This was the final bill signed by President William Howard Taft, separating the Bureau of Labor from the Bureau of Commerce and elevating it to a Cabinet-level agency, renaming it the Department of Labor under its 1st Secretary, Rep. William B. Wilson (D) of Pennsylvania. As a trade Unionist, Wilson resigned from Congress to accept the position which he held until 1921.[2]

The Department of Labor included:

  • 1) the Bureau of Labor Statistics under Dr. Charles Patrick Neill, former Roosevelt Commissioner of Labor, Economics Professor at Catholic University, and the investigator of the meatpacking industry that prompted Upton Sinclair to write The Jungle
  • 2) the Bureau of Immigration and Naturalization (INS) which was abolished on Mar. 1st, 2003 and replaced with the U.S. Citizenship and Immigration Service (USCIS)
  • 3) the United States Children's Bureau under Julia Lathrop. Lathrop’s father, William Lathrop of Illinois, had helped found the Republican Party in 1854, while she herself was a graduate of Vassar College, a friend of Jane Addams, and a social reformer who had worked at Hull House in Chicago. Appointed by President Taft at the agency’s creation in 1912, she served faithfully until 1921, directing research into child labor, infant and mother mortality, juvenile delinquency, mothers’ pensions, and illegitimacy.

Congress forgot to grant the new Bureau of Labor a budget or Rep. Wilson a salary.

References[edit]
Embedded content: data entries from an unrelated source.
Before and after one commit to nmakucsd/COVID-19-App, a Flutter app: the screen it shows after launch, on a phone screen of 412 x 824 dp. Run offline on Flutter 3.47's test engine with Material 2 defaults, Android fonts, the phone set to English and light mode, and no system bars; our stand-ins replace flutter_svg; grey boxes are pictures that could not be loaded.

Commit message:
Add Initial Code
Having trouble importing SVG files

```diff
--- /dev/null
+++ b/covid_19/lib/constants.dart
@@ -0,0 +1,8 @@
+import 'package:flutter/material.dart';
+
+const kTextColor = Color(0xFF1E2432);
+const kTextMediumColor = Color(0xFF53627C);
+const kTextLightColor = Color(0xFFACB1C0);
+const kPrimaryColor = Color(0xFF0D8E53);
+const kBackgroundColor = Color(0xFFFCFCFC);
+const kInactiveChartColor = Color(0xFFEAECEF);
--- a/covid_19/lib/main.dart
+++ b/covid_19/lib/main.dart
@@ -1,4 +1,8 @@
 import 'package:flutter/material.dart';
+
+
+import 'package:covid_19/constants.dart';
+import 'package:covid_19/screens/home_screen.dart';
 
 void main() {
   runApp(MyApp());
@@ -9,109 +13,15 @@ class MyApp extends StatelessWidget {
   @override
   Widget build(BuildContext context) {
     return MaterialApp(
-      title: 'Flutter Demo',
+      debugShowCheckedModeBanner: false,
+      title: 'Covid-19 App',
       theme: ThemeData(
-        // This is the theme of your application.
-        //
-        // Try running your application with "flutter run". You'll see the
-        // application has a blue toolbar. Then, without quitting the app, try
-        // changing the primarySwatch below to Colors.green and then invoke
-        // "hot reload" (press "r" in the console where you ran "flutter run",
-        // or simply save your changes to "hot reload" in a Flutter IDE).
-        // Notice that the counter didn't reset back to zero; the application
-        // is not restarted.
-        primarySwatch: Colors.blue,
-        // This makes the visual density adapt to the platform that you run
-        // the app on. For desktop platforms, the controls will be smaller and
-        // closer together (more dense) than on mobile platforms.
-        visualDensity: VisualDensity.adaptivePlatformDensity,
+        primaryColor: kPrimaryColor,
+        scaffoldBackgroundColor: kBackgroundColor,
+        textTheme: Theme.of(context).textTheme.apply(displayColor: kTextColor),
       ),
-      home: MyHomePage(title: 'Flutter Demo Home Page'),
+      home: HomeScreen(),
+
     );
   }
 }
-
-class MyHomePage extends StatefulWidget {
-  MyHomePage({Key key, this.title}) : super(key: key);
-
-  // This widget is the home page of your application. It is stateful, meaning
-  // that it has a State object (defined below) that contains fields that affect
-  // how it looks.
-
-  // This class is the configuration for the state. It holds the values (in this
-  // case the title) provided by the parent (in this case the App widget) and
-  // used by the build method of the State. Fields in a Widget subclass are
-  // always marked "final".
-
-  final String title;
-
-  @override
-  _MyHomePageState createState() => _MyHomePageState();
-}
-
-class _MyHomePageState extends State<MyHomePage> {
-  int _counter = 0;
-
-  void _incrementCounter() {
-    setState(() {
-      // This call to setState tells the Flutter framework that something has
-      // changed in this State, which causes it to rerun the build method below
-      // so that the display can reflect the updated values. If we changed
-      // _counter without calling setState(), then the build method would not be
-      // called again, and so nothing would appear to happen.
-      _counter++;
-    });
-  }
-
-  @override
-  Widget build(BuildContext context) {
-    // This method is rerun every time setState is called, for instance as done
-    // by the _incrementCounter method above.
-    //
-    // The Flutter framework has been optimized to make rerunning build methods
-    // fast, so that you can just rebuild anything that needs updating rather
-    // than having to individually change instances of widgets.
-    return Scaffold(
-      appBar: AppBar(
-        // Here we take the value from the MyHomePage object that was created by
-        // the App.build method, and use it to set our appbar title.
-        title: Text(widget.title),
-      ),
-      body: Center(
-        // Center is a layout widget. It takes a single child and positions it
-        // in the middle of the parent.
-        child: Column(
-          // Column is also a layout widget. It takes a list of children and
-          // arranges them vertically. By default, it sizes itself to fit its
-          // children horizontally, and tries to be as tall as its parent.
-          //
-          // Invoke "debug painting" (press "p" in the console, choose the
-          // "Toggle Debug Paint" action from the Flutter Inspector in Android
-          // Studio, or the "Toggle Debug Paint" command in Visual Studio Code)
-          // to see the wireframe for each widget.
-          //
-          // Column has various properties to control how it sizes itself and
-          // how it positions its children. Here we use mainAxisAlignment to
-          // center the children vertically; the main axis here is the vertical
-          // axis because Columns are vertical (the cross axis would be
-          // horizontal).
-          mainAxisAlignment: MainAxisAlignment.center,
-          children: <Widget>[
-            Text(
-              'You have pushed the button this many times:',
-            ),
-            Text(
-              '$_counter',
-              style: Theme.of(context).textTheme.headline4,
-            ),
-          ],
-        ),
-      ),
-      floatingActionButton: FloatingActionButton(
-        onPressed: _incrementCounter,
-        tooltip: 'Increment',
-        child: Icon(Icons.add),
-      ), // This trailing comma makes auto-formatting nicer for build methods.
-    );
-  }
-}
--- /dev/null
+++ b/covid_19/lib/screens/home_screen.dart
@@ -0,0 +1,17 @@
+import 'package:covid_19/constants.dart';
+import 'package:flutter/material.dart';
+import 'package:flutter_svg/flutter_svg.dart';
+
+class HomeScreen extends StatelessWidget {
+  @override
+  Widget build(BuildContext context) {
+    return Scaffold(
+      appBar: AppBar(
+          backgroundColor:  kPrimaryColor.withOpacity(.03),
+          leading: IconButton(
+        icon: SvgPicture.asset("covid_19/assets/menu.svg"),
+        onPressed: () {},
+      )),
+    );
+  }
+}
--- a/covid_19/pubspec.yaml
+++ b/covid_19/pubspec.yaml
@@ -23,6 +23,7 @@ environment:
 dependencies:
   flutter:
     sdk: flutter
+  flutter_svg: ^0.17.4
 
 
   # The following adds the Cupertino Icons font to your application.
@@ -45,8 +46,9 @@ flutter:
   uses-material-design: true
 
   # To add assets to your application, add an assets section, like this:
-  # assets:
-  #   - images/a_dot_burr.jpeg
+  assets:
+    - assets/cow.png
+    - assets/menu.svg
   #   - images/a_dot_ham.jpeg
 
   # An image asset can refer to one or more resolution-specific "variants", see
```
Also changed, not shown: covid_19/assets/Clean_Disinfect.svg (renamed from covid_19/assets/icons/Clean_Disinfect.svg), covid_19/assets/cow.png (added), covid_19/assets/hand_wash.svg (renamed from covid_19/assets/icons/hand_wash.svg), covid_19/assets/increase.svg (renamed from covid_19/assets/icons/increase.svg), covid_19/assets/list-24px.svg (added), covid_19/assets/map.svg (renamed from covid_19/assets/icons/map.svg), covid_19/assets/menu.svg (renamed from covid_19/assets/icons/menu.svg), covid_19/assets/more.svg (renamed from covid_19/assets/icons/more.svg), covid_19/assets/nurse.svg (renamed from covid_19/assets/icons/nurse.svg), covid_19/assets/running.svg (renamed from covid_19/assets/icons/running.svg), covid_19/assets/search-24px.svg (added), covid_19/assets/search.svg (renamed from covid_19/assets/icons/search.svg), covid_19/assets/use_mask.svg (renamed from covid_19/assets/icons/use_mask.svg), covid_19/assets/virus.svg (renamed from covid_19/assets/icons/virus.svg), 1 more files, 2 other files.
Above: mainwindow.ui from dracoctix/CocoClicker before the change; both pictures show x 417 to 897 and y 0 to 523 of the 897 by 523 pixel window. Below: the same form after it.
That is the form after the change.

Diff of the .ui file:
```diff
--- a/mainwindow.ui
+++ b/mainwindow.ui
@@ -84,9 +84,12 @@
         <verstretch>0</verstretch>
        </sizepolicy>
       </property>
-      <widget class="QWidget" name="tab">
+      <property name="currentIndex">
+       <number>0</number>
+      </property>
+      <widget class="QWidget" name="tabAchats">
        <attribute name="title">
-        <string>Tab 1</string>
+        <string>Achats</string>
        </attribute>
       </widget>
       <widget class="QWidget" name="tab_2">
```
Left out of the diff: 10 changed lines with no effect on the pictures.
  1. ^ Labor, United States Department of (1919). Reports of the Department of Labor. 1913[-1920]. U.S. Government Printing Office. 
  2. ^ "Office of the Secretary". United States Department of Labor. 2015-11-18. Retrieved 2017-05-24.